Others more naturally enjoy presentation. The act of preaching itself animates them. They enjoy delivering the goods to God’s people. Great preachers excel at both, and you should cultivate both strengths in your own ministry.
Martyn Lloyd-Jones famously observed that preaching is “the highest, the greatest, and the most glorious calling to which one can ever be called.” In fact, it is too high and too glorious of a calling for just anyone to preach just anything for just any reason in just any way.
Like any other ability, teaching and preaching God’s Word is an acquired skill. Gifted by the Spirit of God, yes. But practice makes perfect, and it might take quite some time to clarify your gifting to preach. Don’t expect to sound like a veteran preacher your first time in the pulpit. In fact, you may not ever become an accomplished preacher.
Seminaries can grant a degree and churches can hire a pastor, but only God can make a preacher. Preaching is to be done by a man, called of God, who is compelled to herald the Bible with full conviction and faithful interpretation.
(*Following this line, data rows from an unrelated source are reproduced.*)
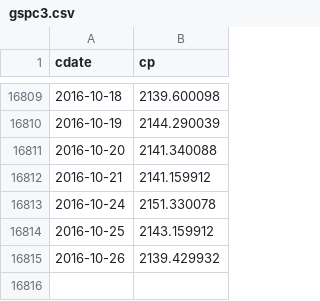
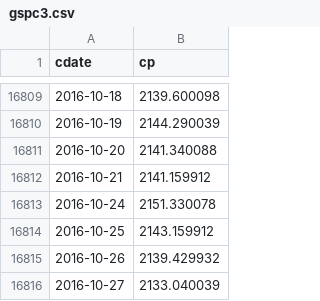
Before and after one commit to danbikle/ml4us, a CSV file: public/class07/gspc3.csv, drawn as a sheet; only a part is shown, gaps mark what is left out.

```diff
--- a/public/class07/gspc3.csv
+++ b/public/class07/gspc3.csv
@@ -16815 +16815,2 @@
 "2016-10-26",2139.429932
+"2016-10-27",2133.040039
```
Also changed, not shown: 2 other files.
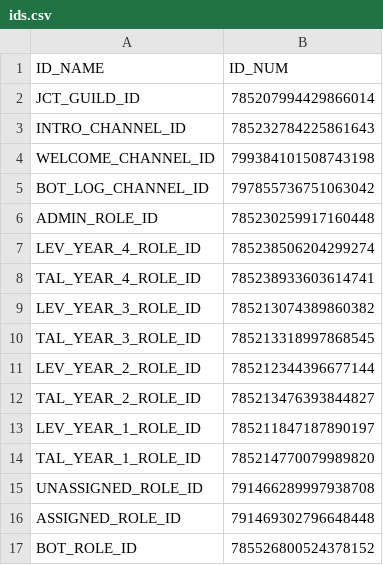
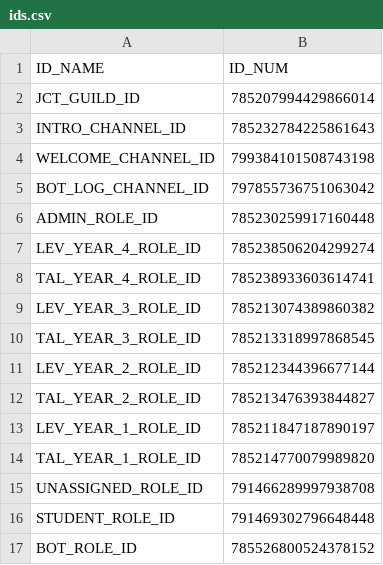
Before and after one commit to DenverCoder1/jct-discord-bot, a CSV file: utils/ids.csv, drawn as a sheet.

Commit message:
changed label from assigned to student

```diff
--- a/utils/ids.csv
+++ b/utils/ids.csv
@@ -15,3 +15,3 @@ TAL_YEAR_1_ROLE_ID,785214770079989820
 UNASSIGNED_ROLE_ID,791466289997938708
-ASSIGNED_ROLE_ID,791469302796648448
+STUDENT_ROLE_ID,791469302796648448
 BOT_ROLE_ID,785526800524378152
```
The Bible details many character expectations of the pastor, but there is only one gift he must have—he must be able to preach and teach the Word of God.
 C. H. Spurgeon, Autobiography, Volume 1: The Early Years (London: Banner of Truth, 1962), v.
 Mark 1:14; Matthew 28:16-20.
 Martyn Lloyd-Jones, Preaching and Preachers (Grand Rapids, MI: Zondervan, 1972), 9.
Originally published at JasonKAllen.com